I'm typical of many poets I know in that I am happiest at home surrounded by books and paper. I love people but mostly one on one or in small groups. Presenting my work to large groups doesn't come easily to me, but I've learned to enjoy the adrenalin rush of performing on a large stage or teaching in an art museum. The liberation that comes from moving beyond my own limits seems worth all the nervousness I suffer before the event. Now that the month is over, I only remember the fun times.

Here is an incomplete list of where I spend my National Poetry Month.

At Richard Hugo House in Seattle (where I live) as a reader for A Face to Meet the Faces, a new anthology out on persona poetry. Hearing all those voices come together -- the mask of the pop star mixing with the mask of the Biblical matriarch was great fun. Thank you Stacy lyn Brown and Oliver de la Paz for creating such a lovely book.

In Portland, Oregon where I read with Kelli Russell Agodon at the bookstore made famous in the hit show Portlandia and stayed at the wonderful Hotel Deluxe. Road trip!

At the incredible Massachusetts Poetry Festival where I somehow did five events in one day including a superb and moving Favorite Poem Project reading. I will never forget hearing politicians, restaurateurs, and poets share poems that had impacted their lives in major ways. I also adored the Improbable Places Poetry tour with poems on shower curtains, menus, knitting shops and storefront windows all through the town of Salem. Thank you January O'Neil, Colleen Michaels,  and crew for making this such a far reaching and important event.

And while in Salem, Massachusetts I was thrilled to also work with the docents at the Peabody Essex Museum.

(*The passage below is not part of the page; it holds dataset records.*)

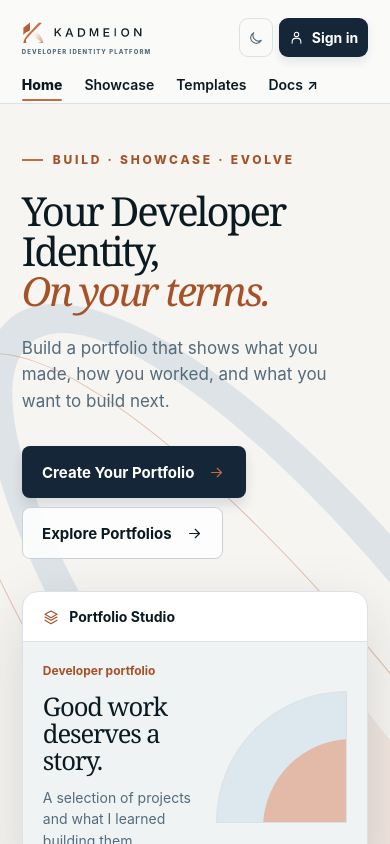
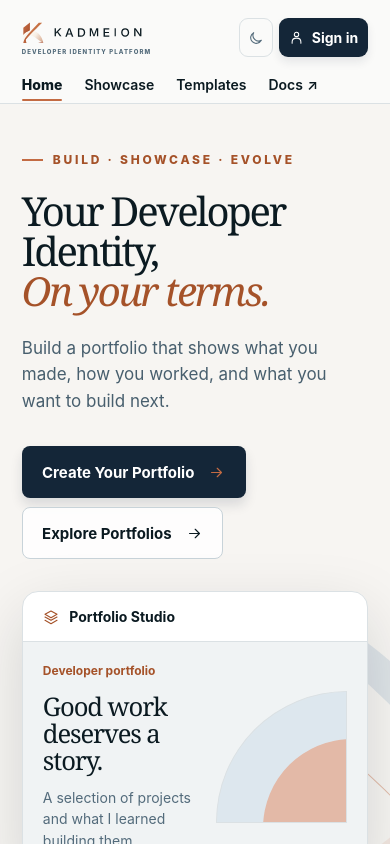
Before and after one commit to SubhashKumar14/Kadmeion, a React (Vite) app in the folder apps/frontend/: page / in a window 390 px wide. Shown: the top 844 px of the page. Built offline with nearby package versions, Linux system fonts and the light colour scheme.

Commit message:
fix(frontend): move narrow hero artwork below the reading area

```diff
--- a/apps/frontend/src/styles.css
+++ b/apps/frontend/src/styles.css
@@ -481,7 +481,7 @@ p{line-height:1.55}
 .hero-copy .eyebrow {font-size:.75rem; margin-bottom:1.5rem}
 .hero h1 {font-size:clamp(3rem, 5.7vw, 6rem); line-height:1; letter-spacing:-.057em; margin:0 0 1.5rem; text-wrap:balance}
 .hero h1 em {white-space:normal; color:var(--accent-strong)}
-.hero-copy > p {max-width:37ch; color:var(--body); font-size:clamp(1.0625rem, 1.4vw, 1.25rem); margin-bottom:2rem}
+.hero-copy > p {max-width:37ch; color:color-mix(in srgb,var(--body) 85%,var(--ink)); font-size:clamp(1.0625rem, 1.4vw, 1.25rem); margin-bottom:2rem}
 .hero-demo {min-width:0; margin:0; position:relative}
 .demo-window {
   display:flex; flex-direction:column; min-height:clamp(20rem, 29vw, 28rem);
@@ -612,7 +612,8 @@ p{line-height:1.55}
 @media(max-width:980px) {
   .landing-shell .hero {grid-template-columns:1fr; padding-block:clamp(3rem, 8vw, 5rem)}
   .hero-copy {max-width:42rem}
-  .hero-decoration::before {inset:12% -25% -24% 39%}
+  .hero-decoration {inset:auto 0 0; height:42%}
+  .hero-decoration::before {inset:-20% -25% -35% 28%}
   .hero-demo {width:100%; max-width:44rem}
   .hero h1 {font-size:clamp(3rem, 7vw, 5rem)}
 }
```
Also changed, not shown: 1 other file (tests, documents, lock files or other folders).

Before the festival started we spent a fantastic afternoon writing poems from visual art. Where better to teach about ekphrastic poetry than in an art museum? This was my third time working with art museums and I hope to continue this work. Simply put: I love it. I'm in love with the Peabody Essex Museum and I need to go back and wander through the galleries. It's a world class museum so if you are in the area, you must go.

I know I am forgetting entire conferences (Fields End!, readings, and another trip I took; it's late.

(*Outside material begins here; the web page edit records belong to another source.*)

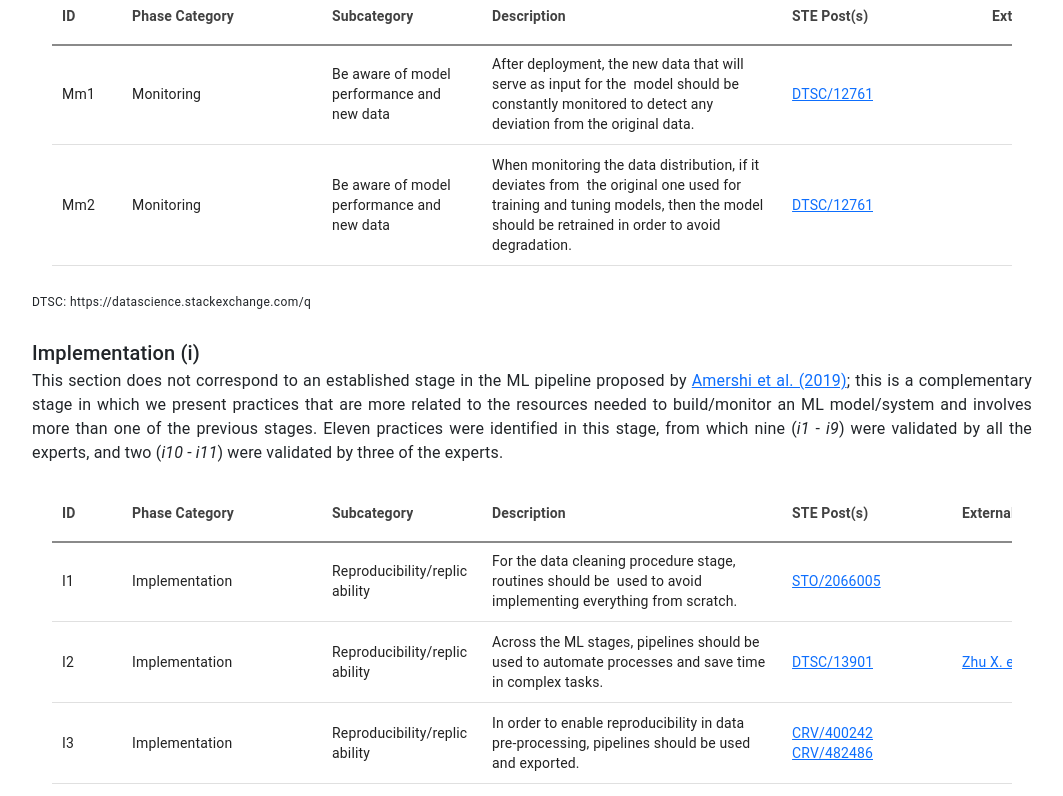
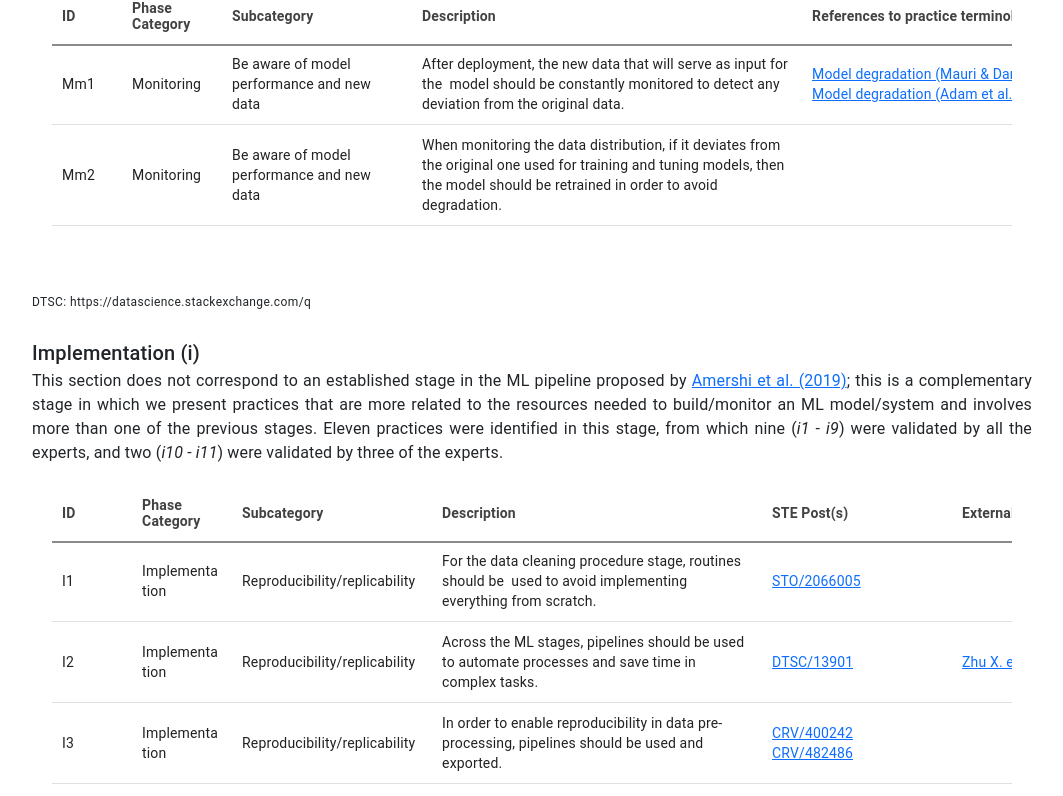
Before and after one commit to TheSoftwareDesignLab/ML_best_practices, a React (Create React App) app: page / in a window 1280 px wide. Shown: the part 10597-11393 px from the top of the page, without its empty margins (108-1171 px from the left). Built offline with nearby package versions, Linux system fonts and the light colour scheme.

Commit message:
all tables extra terminology

```diff
--- a/src/data/table10.ts
+++ b/src/data/table10.ts
@@ -9,7 +9,9 @@ export const TABLE_10 = [
     "Number of experts that validated the practice": 4,
     "STE Post(s)": "https://datascience.stackexchange.com/questions/82805",
     "External URL(S) in post(s)": "-",
-    "STE Post(s)-link": "DTSC/82805"
+    "STE Post(s)-link": "DTSC/82805",
+    "References to practice terminology": "",
+    "References to practice terminology-link": "",
   },
   {
     "id": "Me2",
@@ -19,7 +21,9 @@ export const TABLE_10 = [
     "Number of experts that validated the practice": 4,
     "STE Post(s)": "https://stats.stackexchange.com/questions/342110\nhttps://stackoverflow.com/questions/65706957\nhttps://stats.stackexchange.com/questions/179872",
     "External URL(S) in post(s)": "-",
-    "STE Post(s)-link": "CRV/342110, STO/65706957, CRV/179872"
+    "STE Post(s)-link": "CRV/342110, STO/65706957, CRV/179872",
+    "References to practice terminology": "",
+    "References to practice terminology-link": "",
   },
   {
     "id": "Me3",
@@ -29,7 +33,9 @@ export const TABLE_10 = [
     "Number of experts that validated the practice": 4,
     "STE Post(s)": "https://datascience.stackexchange.com/questions/32859",
     "External URL(S) in post(s)": "-",
-    "STE Post(s)-link": "DTSC/32859"
+    "STE Post(s)-link": "DTSC/32859",
+    "References to practice terminology": "",
+    "References to practice terminology-link": "",
   },
   {
     "id": "Me4",
@@ -40,6 +46,8 @@ export const TABLE_10 = [
     "STE Post(s)": "https://stats.stackexchange.com/questions/179872",
     "External URL(S) in post(s)": "-",
     "STE Post(s)-link": "CRV/179872",
+    "References to practice terminology": "",
+    "References to practice terminology-link": "",
   },
   {
     "id": "Me5",
@@ -49,7 +57,9 @@ export const TABLE_10 = [
     "Number of experts that validated the practice": 4,
     "STE Post(s)": "https://datascience.stackexchange.com/questions/82805",
     "External URL(S) in post(s)": "-",
-    "STE Post(s)-link": "DTSC/82805"
+    "STE Post(s)-link": "DTSC/82805",
+    "References to practice terminology": "",
+    "References to practice terminology-link": "",
   },
   {
     "id": "Me6",
@@ -60,7 +70,9 @@ export const TABLE_10 = [
     "STE Post(s)": "https://datascience.stackexchange.com/questions/13901",
     "External URL(S) in post(s)": "http://www.cs.columbia.edu/~vondrick/largetrain.pdf",
     "STE Post(s)-link": "DTSC/13901",
-    "External URL(S) in post(s)-link": "Zhu X. et al. (2012)"
+    "External URL(S) in post(s)-link": "Zhu X. et al. (2012)",
+    "References to practice terminology": "",
+    "References to practice terminology-link": "",
   },
   {
     "id": "Me7",
@@ -71,6 +83,8 @@ export const TABLE_10 = [
     "STE Post(s)": "https://cs.stackexchange.com/questions/115441",
     "External URL(S) in post(s)": "-",
     "STE Post(s)-link": "CS/115441",
+    "References to practice terminology": "",
+    "References to practice terminology-link": "",
   },
   {
     "id": "Me8",
@@ -81,27 +95,37 @@ export const TABLE_10 = [
     "STE Post(s)": "https://stats.stackexchange.com/questions/342110",
     "External URL(S) in post(s)": "-",
     "STE Post(s)-link": "CRV/342110",
+    "References to practice terminology": "",
+    "References to practice terminology-link": "",
   }
 ];
 
 export const TABLE_10_COLUMNS = [
-  {field: 'id', headerName: "ID", width: 70, sortable: false},
-  {field: 'Phase Category', headerName: "Phase Category", width: 200, sortable: false},
-  {field: 'Subcategory', headerName: "Subcategory", width: 160, sortable: false},
-  {field: 'Description', headerName: "Description", width: 300, sortable: false},
+  {field: 'id', headerName: "ID", width: 80, sortable: false},
+  {field: 'Phase Category', headerName: "Phase Category", width: 90, sortable: false},
+  {field: 'Subcategory', headerName: "Subcategory", width: 170, sortable: false},
+  {field: 'Description', headerName: "Description", width: 330, sortable: false},
+  {
+    field: 'References to practice terminology',
+    headerName: "References to practice terminology",
+    width: 290,
+    sortable: false,
+    renderCell: renderUrlCell,
+    hide: true,
+  },
   {
     field: 'STE Post(s)',
     headerName: "STE Post(s)",
-    width: 200,
-    renderCell: renderUrlCell,
-    sortable: false
+    width: 190,
+    sortable: false,
+    renderCell: renderUrlCell
   },
   {
     field: 'External URL(S) in post(s)',
     headerName: "External URL(S) in post(s)",
-    width: 200,
+    width: 250,
+    sortable: false,
     renderCell: renderUrlCell,
-    sortable: false,
   },
   {
     field: 'STE Post(s)-link',
@@ -112,10 +136,15 @@ export const TABLE_10_COLUMNS = [
     hide: true,
   },
   {
+    field: 'References to practice terminology-link',
+    hide: true,
+  },
+  {
     field: 'Number of experts that validated the practice',
     headerName: "Number of experts that validated the practice",
     width: 200,
     type: 'number',
-    sortable: false
+    sortable: false,
+    hide: true,
   },
 ];
--- a/src/data/table11.ts
+++ b/src/data/table11.ts
@@ -10,7 +10,8 @@ export const TABLE_11 = [
     "STE Post(s)": "https://stats.stackexchange.com/questions/400242\nhttps://stats.stackexchange.com/questions/11602",
     "External URL(S) in post(s)": "https://jmlr.csail.mit.edu/papers/volume11/cawley10a/cawley10a.pdf\nhttps://jmlr.csail.mit.edu/papers/volume8/cawley07a/cawley07a.pdf",
     "STE Post(s)-link": "CRV/400242, CRV/11602",
-    "External URL(S) in post(s)-link": "Cawley G. et al. (2010), Cawley G. et al. (2007)"
+    "External URL(S) in post(s)-link": "Cawley G. et al. (2010), Cawley G. et al. (2007)",
+    "References to practice terminology": "-",
   },
   {
     "id": "Md2",
@@ -21,27 +22,36 @@ export const TABLE_11 = [
     "STE Post(s)": "https://stats.stackexchange.com/questions/400242",
     "External URL(S) in post(s)": "-",
     "STE Post(s)-link": "CRV/400242",
+    "References to practice terminology": "-",
   }
 ];
 
 export const TABLE_11_COLUMNS = [
-  {field: 'id', headerName: "ID", width: 70, sortable: false},
-  {field: 'Phase Category', headerName: "Phase Category", width: 200, sortable: false},
-  {field: 'Subcategory', headerName: "Subcategory", width: 160, sortable: false},
-  {field: 'Description', headerName: "Description", width: 300, sortable: false},
+  {field: 'id', headerName: "ID", width: 80, sortable: false},
+  {field: 'Phase Category', headerName: "Phase Category", width: 100, sortable: false},
+  {field: 'Subcategory', headerName: "Subcategory", width: 100, sortable: false},
+  {field: 'Description', headerName: "Description", width: 390, sortable: false},
+  {
+    field: 'References to practice terminology',
+    headerName: "References to practice terminology",
+    width: 290,
+    sortable: false,
+    renderCell: renderUrlCell,
+    hide: true,
+  },
   {
     field: 'STE Post(s)',
     headerName: "STE Post(s)",
-    width: 200,
-    renderCell: renderUrlCell,
-    sortable: false
+    width: 190,
+    sortable: false,
+    renderCell: renderUrlCell
   },
   {
     field: 'External URL(S) in post(s)',
     headerName: "External URL(S) in post(s)",
-    width: 200,
+    width: 250,
+    sortable: false,
     renderCell: renderUrlCell,
-    sortable: false,
   },
   {
     field: 'STE Post(s)-link',
@@ -52,10 +62,15 @@ export const TABLE_11_COLUMNS = [
     hide: true,
   },
   {
+    field: 'References to practice terminology-link',
+    hide: true,
+  },
+  {
     field: 'Number of experts that validated the practice',
     headerName: "Number of experts that validated the practice",
     width: 200,
     type: 'number',
-    sortable: false
+    sortable: false,
+    hide: true,
   },
 ];
--- a/src/data/table12.ts
+++ b/src/data/table12.ts
@@ -9,7 +9,9 @@ export const TABLE_12 = [
     "Number of experts that validated the practice": 4,
     "STE Post(s)": "https://datascience.stackexchange.com/questions/12761",
     "External URL(S) in post(s)": "-",
-    "STE Post(s)-link": "DTSC/12761"
+    "STE Post(s)-link": "DTSC/12761",
+    "References to practice terminology": "https://dl.acm.org/doi/full/10.1145/3446331?casa_token=34-SMl_TTxcAAAAA%3AZPrioGk5aA9wG7OmYeylmG0iSjR4-yMW_QLUjqyxI0-E8BzxvhPDX5_SfeGOKwOsqev0s2V8beY\nhttps://proceedings.mlr.press/v126/adam20a",
+    "References to practice terminology-link": "Model degradation (Mauri & Damiani), Model degradation (Adam et al.)",
   },
   {
     "id": "Mm2",
@@ -20,27 +22,35 @@ export const TABLE_12 = [
     "STE Post(s)": "https://datascience.stackexchange.com/questions/12761",
     "External URL(S) in post(s)": "-",
     "STE Post(s)-link": "DTSC/12761",
+    "References to practice terminology": "-",
   }
 ];
 
 export const TABLE_12_COLUMNS = [
   {field: 'id', headerName: "ID", width: 70, sortable: false},
-  {field: 'Phase Category', headerName: "Phase Category", width: 200, sortable: false},
-  {field: 'Subcategory', headerName: "Subcategory", width: 160, sortable: false},
-  {field: 'Description', headerName: "Description", width: 300, sortable: false},
+  {field: 'Phase Category', headerName: "Phase Category", width: 100, sortable: false},
+  {field: 'Subcategory', headerName: "Subcategory", width: 190, sortable: false},
+  {field: 'Description', headerName: "Description", width: 390, sortable: false},
+  {
+    field: 'References to practice terminology',
+    headerName: "References to practice terminology",
+    width: 290,
+    sortable: false,
+    renderCell: renderUrlCell,
+  },
   {
     field: 'STE Post(s)',
     headerName: "STE Post(s)",
-    width: 200,
-    renderCell: renderUrlCell,
-    sortable: false
+    width: 190,
+    sortable: false,
+    renderCell: renderUrlCell
   },
   {
     field: 'External URL(S) in post(s)',
     headerName: "External URL(S) in post(s)",
-    width: 200,
+    width: 250,
+    sortable: false,
     renderCell: renderUrlCell,
-    sortable: false,
   },
   {
     field: 'STE Post(s)-link',
@@ -51,10 +61,15 @@ export const TABLE_12_COLUMNS = [
     hide: true,
   },
   {
+    field: 'References to practice terminology-link',
+    hide: true,
+  },
+  {
     field: 'Number of experts that validated the practice',
     headerName: "Number of experts that validated the practice",
     width: 200,
     type: 'number',
-    sortable: false
+    sortable: false,
+    hide: true,
   },
 ];
--- a/src/data/table13.ts
+++ b/src/data/table13.ts
@@ -9,7 +9,9 @@ export const TABLE_13 = [
     "Number of experts that validated the practice": 4,
     "STE Post(s)": "https://stackoverflow.com/questions/2066005",
     "External URL(S) in post(s)": "-",
-    "STE Post(s)-link": "STO/2066005"
+    "STE Post(s)-link": "STO/2066005",
+    "References to practice terminology": "",
+    "References to practice terminology-link": "",
   },
   {
     "id": "I2",
@@ -20,7 +22,9 @@ export const TABLE_13 = [
     "STE Post(s)": "https://datascience.stackexchange.com/questions/13901",
     "External URL(S) in post(s)": "http://www.cs.columbia.edu/~vondrick/largetrain.pdf",
     "STE Post(s)-link": "DTSC/13901",
-    "External URL(S) in post(s)-link": "Zhu X. et al. (2012)"
+    "External URL(S) in post(s)-link": "Zhu X. et al. (2012)",
+    "References to practice terminology": "",
+    "References to practice terminology-link": "",
   },
   {
     "id": "I3",
@@ -31,6 +35,8 @@ export const TABLE_13 = [
     "STE Post(s)": "https://stats.stackexchange.com/questions/400242\nhttps://stats.stackexchange.com/questions/482486",
     "External URL(S) in post(s)": "-",
     "STE Post(s)-link": "CRV/400242, CRV/482486",
+    "References to practice terminology": "",
+    "References to practice terminology-link": "",
   },
   {
     "id": "I4",
@@ -41,6 +47,8 @@ export const TABLE_13 = [
     "STE Post(s)": "https://datascience.stackexchange.com/questions/56318",
     "External URL(S) in post(s)": "-",
     "STE Post(s)-link": "DTSC/56318",
+    "References to practice terminology": "",
+    "References to practice terminology-link": "",
   },
   {
     "id": "I5",
@@ -51,6 +59,8 @@ export const TABLE_13 = [
     "STE Post(s)": "https://datascience.stackexchange.com/questions/56318",
     "External URL(S) in post(s)": "-",
     "STE Post(s)-link": "DTSC/56318",
+    "References to practice terminology": "",
+    "References to practice terminology-link": "",
   },
   {
     "id": "I6",
@@ -61,7 +71,9 @@ export const TABLE_13 = [
     "STE Post(s)": "https://datascience.stackexchange.com/questions/73163",
     "External URL(S) in post(s)": "https://research.google/pubs/pub46555/\nhttps://arxiv.org/abs/1907.05012\nhttps://en.wikipedia.org/wiki/Instance-based_learning",
     "STE Post(s)-link": "DTSC/73163",
-    "External URL(S) in post(s)-link": "The ML Test Score-Google,  Ginart A. et al. (2019), Instance-based learning Wikipedia"
+    "External URL(S) in post(s)-link": "The ML Test Score-Google,  Ginart A. et al. (2019), Instance-based learning Wikipedia",
+    "References to practice terminology": "",
+    "References to practice terminology-link": "",
   },
   {
     "id": "I7",
@@ -72,7 +84,9 @@ export const TABLE_13 = [
     "STE Post(s)": "https://softwareengineering.stackexchange.com/questions/421223",
     "External URL(S) in post(s)": "https://github.com/webdataset/webdataset",
     "STE Post(s)-link": "SE/421223",
-    "External URL(S) in post(s)-link": "WebDataset-Github"
+    "External URL(S) in post(s)-link": "WebDataset-Github",
+    "References to practice terminology": "",
+    "References to practice terminology-link": "",
   },
   {
     "id": "I8",
@@ -83,7 +97,9 @@ export const TABLE_13 = [
     "STE Post(s)": "https://datascience.stackexchange.com/questions/13901\nhttps://stackoverflow.com/questions/18567633",
     "External URL(S) in post(s)": "http://www.cs.columbia.edu/~vondrick/largetrain.pdf",
     "STE Post(s)-link": "CRV/13901, STO/18567633",
-    "External URL(S) in post(s)-link": "Zhu X. et al. (2012)"
+    "External URL(S) in post(s)-link": "Zhu X. et al. (2012)",
+    "References to practice terminology": "",
+    "References to practice terminology-link": "",
   },
   {
     "id": "I9",
@@ -94,7 +110,9 @@ export const TABLE_13 = [
     "STE Post(s)": "https://datascience.stackexchange.com/questions/13901\nhttps://softwareengineering.stackexchange.com/questions/421223",
     "External URL(S) in post(s)": "http://www.cs.columbia.edu/~vondrick/largetrain.pdf\nhttps://github.com/webdataset/webdataset",
     "STE Post(s)-link": "DTSC/13901, SE/421223",
-    "External URL(S) in post(s)-link": "Zhu X. et al. (2012), WebDataset-Github"
+    "External URL(S) in post(s)-link": "Zhu X. et al. (2012), WebDataset-Github",
+    "References to practice terminology": "",
+    "References to practice terminology-link": "",
   },
   {
     "id": "I10",
@@ -105,6 +123,8 @@ export const TABLE_13 = [
     "STE Post(s)": "https://datascience.stackexchange.com/questions/32859",
     "External URL(S) in post(s)": "-",
     "STE Post(s)-link": "DTSC/32859",
+    "References to practice terminology": "",
+    "References to practice terminology-link": "",
   },
   {
     "id": "I11",
@@ -115,28 +135,38 @@ export const TABLE_13 = [
     "STE Post(s)": "https://datascience.stackexchange.com/questions/13901\nhttps://softwareengineering.stackexchange.com/questions/421223",
     "External URL(S) in post(s)": "http://www.cs.columbia.edu/~vondrick/largetrain.pdf\nhttps://github.com/webdataset/webdataset",
     "STE Post(s)-link": "DTSC/13901, SE/421223",
-    "External URL(S) in post(s)-link": "Zhu X. et al. (2012), WebDataset-Github"
+    "External URL(S) in post(s)-link": "Zhu X. et al. (2012), WebDataset-Github",
+    "References to practice terminology": "",
+    "References to practice terminology-link": "",
   }
 ];
 
 export const TABLE_13_COLUMNS = [
-  {field: 'id', headerName: "ID", width: 70, sortable: false},
-  {field: 'Phase Category', headerName: "Phase Category", width: 200, sortable: false},
-  {field: 'Subcategory', headerName: "Subcategory", width: 160, sortable: false},
-  {field: 'Description', headerName: "Description", width: 300, sortable: false},
+  {field: 'id', headerName: "ID", width: 80, sortable: false},
+  {field: 'Phase Category', headerName: "Phase Category", width: 100, sortable: false},
+  {field: 'Subcategory', headerName: "Subcategory", width: 200, sortable: false},
+  {field: 'Description', headerName: "Description", width: 330, sortable: false},
+  {
+    field: 'References to practice terminology',
+    headerName: "References to practice terminology",
+    width: 290,
+    sortable: false,
+    renderCell: renderUrlCell,
+    hide:true
+  },
   {
     field: 'STE Post(s)',
     headerName: "STE Post(s)",
-    width: 170,
-    renderCell: renderUrlCell,
-    sortable: false
+    width: 190,
+    sortable: false,
+    renderCell: renderUrlCell
   },
   {
     field: 'External URL(S) in post(s)',
     headerName: "External URL(S) in post(s)",
-    width: 230,
+    width: 250,
+    sortable: false,
     renderCell: renderUrlCell,
-    sortable: false,
   },
   {
     field: 'STE Post(s)-link',
@@ -147,10 +177,15 @@ export const TABLE_13_COLUMNS = [
     hide: true,
   },
   {
+    field: 'References to practice terminology-link',
+    hide: true,
+  },
+  {
     field: 'Number of experts that validated the practice',
     headerName: "Number of experts that validated the practice",
     width: 200,
     type: 'number',
-    sortable: false
+    sortable: false,
+    hide: true,
   },
 ];
--- a/src/data/table9.ts
+++ b/src/data/table9.ts
@@ -141,7 +141,7 @@ export const TABLE_9 = [
     "STE Post(s)-link": "CRV/355428",
     "External URL(S) in post(s)-link": "Book Hastie T. et al., CRV/7008, CRV/129125, Regression Modeling CRAN",
     "References to practice terminology": "https://epubs.siam.org/doi/book/10.1137/1.9781611970319\nhttps://www.tandfonline.com/doi/abs/10.1198/016214504000002087",
-    "References to practice terminology-link": "Bootstrapping, Bootstrapping chracteristics",
+    "References to practice terminology-link": "Bootstrapping, Bootstrapping characteristics",
   },
   {
     "id": "Mt45",
```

A friend asked me if I would feel better if I wasn't crazy busy during poetry month and I knew the answer immediately. I want to be a poet in the world; I just want to find a way to enter with an easier "face to meet the faces" to quote Elliot -- and a certain cool anthology.

Wednesday, May 2, 2012

And the winning number is ...

Congratulations Katie Capello winner of The Alchemist's Kitchen!

Instead of a spin of the wheel or names in  a fedora hat, I used the random number  generator and the number  that clicked in was 31. Given the current poetry contest going on for a week's residency with me at Anam Cara Artists Retreat in Ireland, this seemed the perfect method as the random number generator was created at Trinity College, Dublin.

Congratulations, Katie! Please get in touch so I know where to mail your copy of The Alchemist's Kitchen!